London: Scientists have recreated 305 million-year-old insects which they claim were early ancestors of the cockroach.
Scientists from Manchester University had little to go on other than small holes left in a rock by the decomposing bodies of the insects, but by scanning the `fossils` in a CT scanner - along with 3,000 X-ray scans, they were able to re-produce the insects down to the smallest details.
It allowed the team to learn about the biology, lifestyle and diet of the two long-extinct insects - one of which came with sharp spines to help it avoid predators, the `Daily Mail` reported.
The process is analogous to how scientists could re-create the long-dead citizens of Pompeii by pouring plaster into gaps left in the volcanic ash.
Both are members of a group called the Polyneoptera, which includes roaches, mantises, crickets, grasshoppers and earwigs.
One of the insects reconstructed by the scientists is characterised by a large number of sharp spines. It is a new species and genus which does not exist today.
The other is an early predecessor of one of the great survivors of the insect world, the cockroach, and is one of the best preserved examples of this age ever seen by insect palaeontologists.
Researchers suspect from its well preserved mouthparts that it survived by eating rotting litter from the forest floor.
Taking over 3,000 X-rays from different angles, the scientists were able to create 2,000 slices showing the fossil in cross section.
From these slices the researchers created 3D digital reconstructions of the fossils.

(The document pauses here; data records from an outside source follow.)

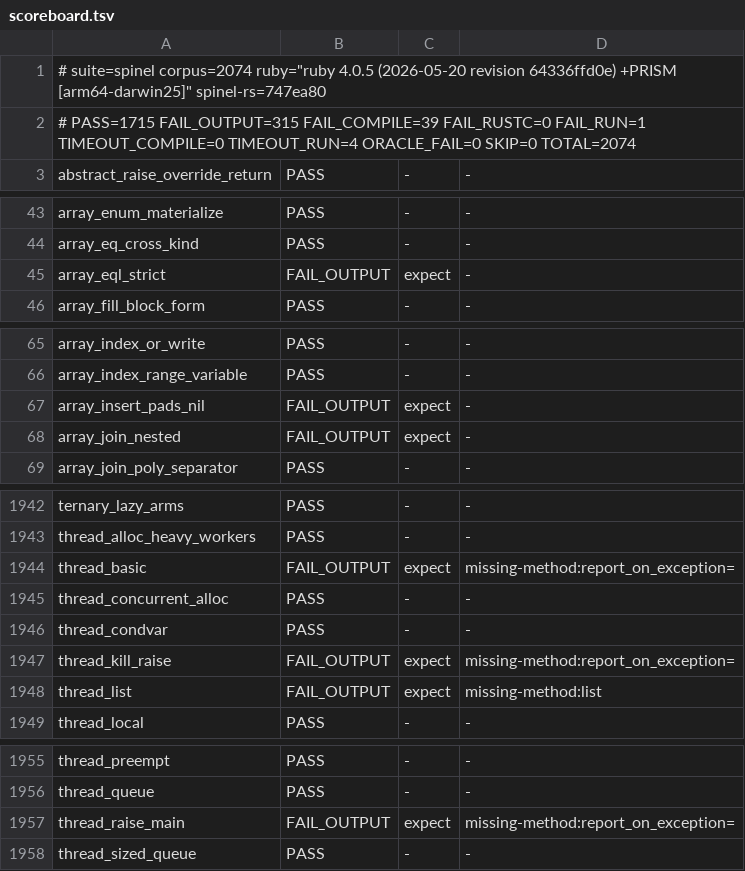
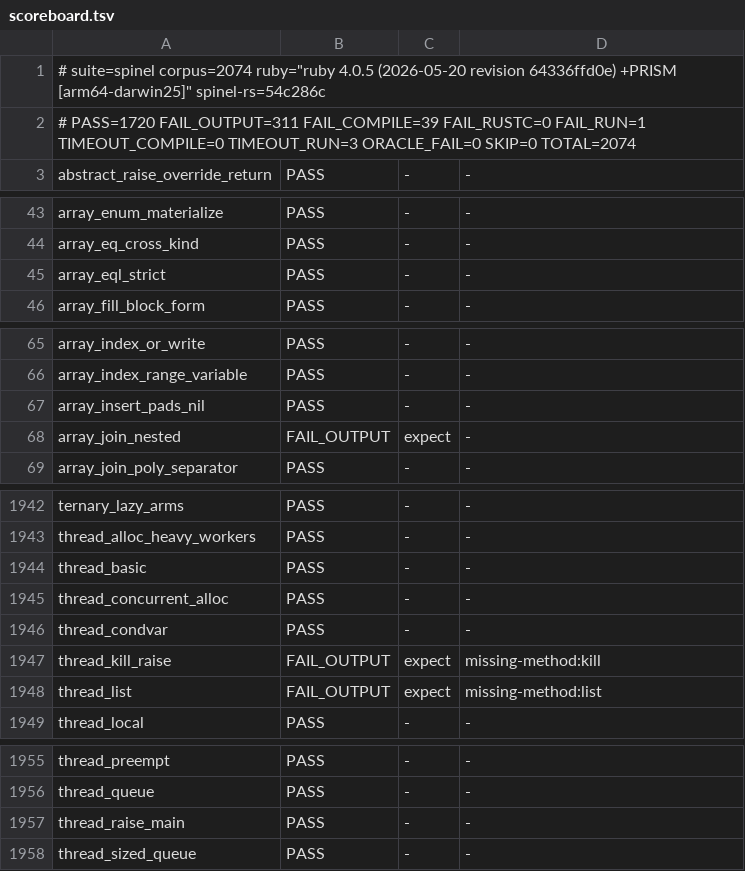
Before and after one commit to ryanseys/zeo, a TSV file: conformance/scoreboard.tsv, drawn as a sheet; only a part is shown, gaps mark what is left out; the diff covers the shown part only.

```diff
--- a/conformance/scoreboard.tsv
+++ b/conformance/scoreboard.tsv
@@ -1,3 +1,3 @@
-# suite=spinel corpus=2074 ruby="ruby 4.0.5 (2026-05-20 revision 64336ffd0e) +PRISM [arm64-darwin25]" spinel-rs=747ea80
-# PASS=1715 FAIL_OUTPUT=315 FAIL_COMPILE=39 FAIL_RUSTC=0 FAIL_RUN=1 TIMEOUT_COMPILE=0 TIMEOUT_RUN=4 ORACLE_FAIL=0 SKIP=0 TOTAL=2074
+# suite=spinel corpus=2074 ruby="ruby 4.0.5 (2026-05-20 revision 64336ffd0e) +PRISM [arm64-darwin25]" spinel-rs=54c286c
+# PASS=1720 FAIL_OUTPUT=311 FAIL_COMPILE=39 FAIL_RUSTC=0 FAIL_RUN=1 TIMEOUT_COMPILE=0 TIMEOUT_RUN=3 ORACLE_FAIL=0 SKIP=0 TOTAL=2074
 abstract_raise_override_return	PASS	-	-
@@ -44,3 +44,3 @@ array_enum_materialize	PASS	-	-
 array_eq_cross_kind	PASS	-	-
-array_eql_strict	FAIL_OUTPUT	expect	-
+array_eql_strict	PASS	-	-
 array_fill_block_form	PASS	-	-
@@ -66,3 +66,3 @@ array_index_or_write	PASS	-	-
 array_index_range_variable	PASS	-	-
-array_insert_pads_nil	FAIL_OUTPUT	expect	-
+array_insert_pads_nil	PASS	-	-
 array_join_nested	FAIL_OUTPUT	expect	-
@@ -1943,6 +1943,6 @@ ternary_lazy_arms	PASS	-	-
 thread_alloc_heavy_workers	PASS	-	-
-thread_basic	FAIL_OUTPUT	expect	missing-method:report_on_exception=
+thread_basic	PASS	-	-
 thread_concurrent_alloc	PASS	-	-
 thread_condvar	PASS	-	-
-thread_kill_raise	FAIL_OUTPUT	expect	missing-method:report_on_exception=
+thread_kill_raise	FAIL_OUTPUT	expect	missing-method:kill
 thread_list	FAIL_OUTPUT	expect	missing-method:list
@@ -1956,3 +1956,3 @@ thread_preempt	PASS	-	-
 thread_queue	PASS	-	-
-thread_raise_main	FAIL_OUTPUT	expect	missing-method:report_on_exception=
+thread_raise_main	PASS	-	-
 thread_sized_queue	PASS	-	-
```
Also changed, not shown: 2 edited cells elsewhere in this file, 9 other files.
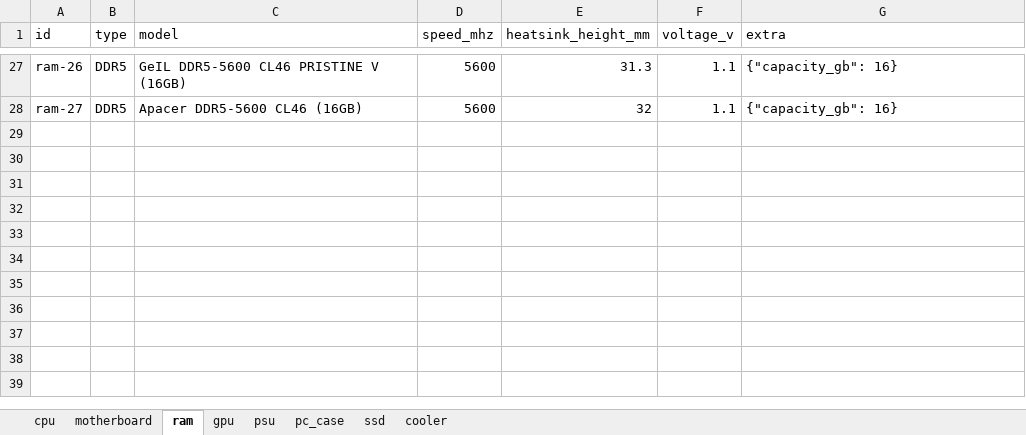
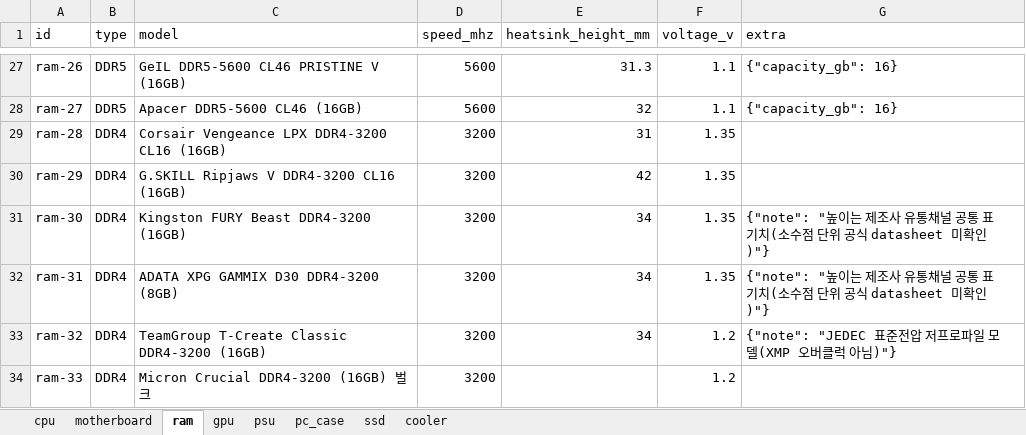
Before and after one commit to qjqmf00331199-coder/PC_Build, an Excel workbook: supabase/parts_db_rebuild.xlsx, sheet ram, drawn as a sheet; only a part is shown, gaps mark what is left out; values as stored, in another font and other column widths than the file's, no borders; the diff names each change by its address in the sheet, - before the commit and + after, or states it on an @@ line.

```diff
--- a/supabase/parts_db_rebuild.xlsx (sheet ram)
+++ b/supabase/parts_db_rebuild.xlsx (sheet ram)
+row 29: ram-28 | DDR4 | Corsair Vengeance LPX DDR4-3200 CL16 (16GB) | 3200 | 31 | 1.35
+row 30: ram-29 | DDR4 | G.SKILL Ripjaws V DDR4-3200 CL16 (16GB) | 3200 | 42 | 1.35
+row 31: ram-30 | DDR4 | Kingston FURY Beast DDR4-3200 (16GB) | 3200 | 34 | 1.35 | {"note": "높이는 제조사 유통채널 공통 표기치(소수점 단위 공식 datasheet 미확인)"}
+row 32: ram-31 | DDR4 | ADATA XPG GAMMIX D30 DDR4-3200 (8GB) | 3200 | 34 | 1.35 | {"note": "높이는 제조사 유통채널 공통 표기치(소수점 단위 공식 datasheet 미확인)"}
+row 33: ram-32 | DDR4 | TeamGroup T-Create Classic DDR4-3200 (16GB) | 3200 | 34 | 1.2 | {"note": "JEDEC 표준전압 저프로파일 모델(XMP 오버클럭 아님)"}
+row 34: ram-33 | DDR4 | Micron Crucial DDR4-3200 (16GB) 벌크 | 3200 |  | 1.2
```
Also changed, not shown: sheet motherboard, sheet ssd, 2 other files.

"The most dramatic change is seen in insects like butterflies, which change from a larva, to chrysalis, to adult," said Dr Russell Garwood of the University of Manchester.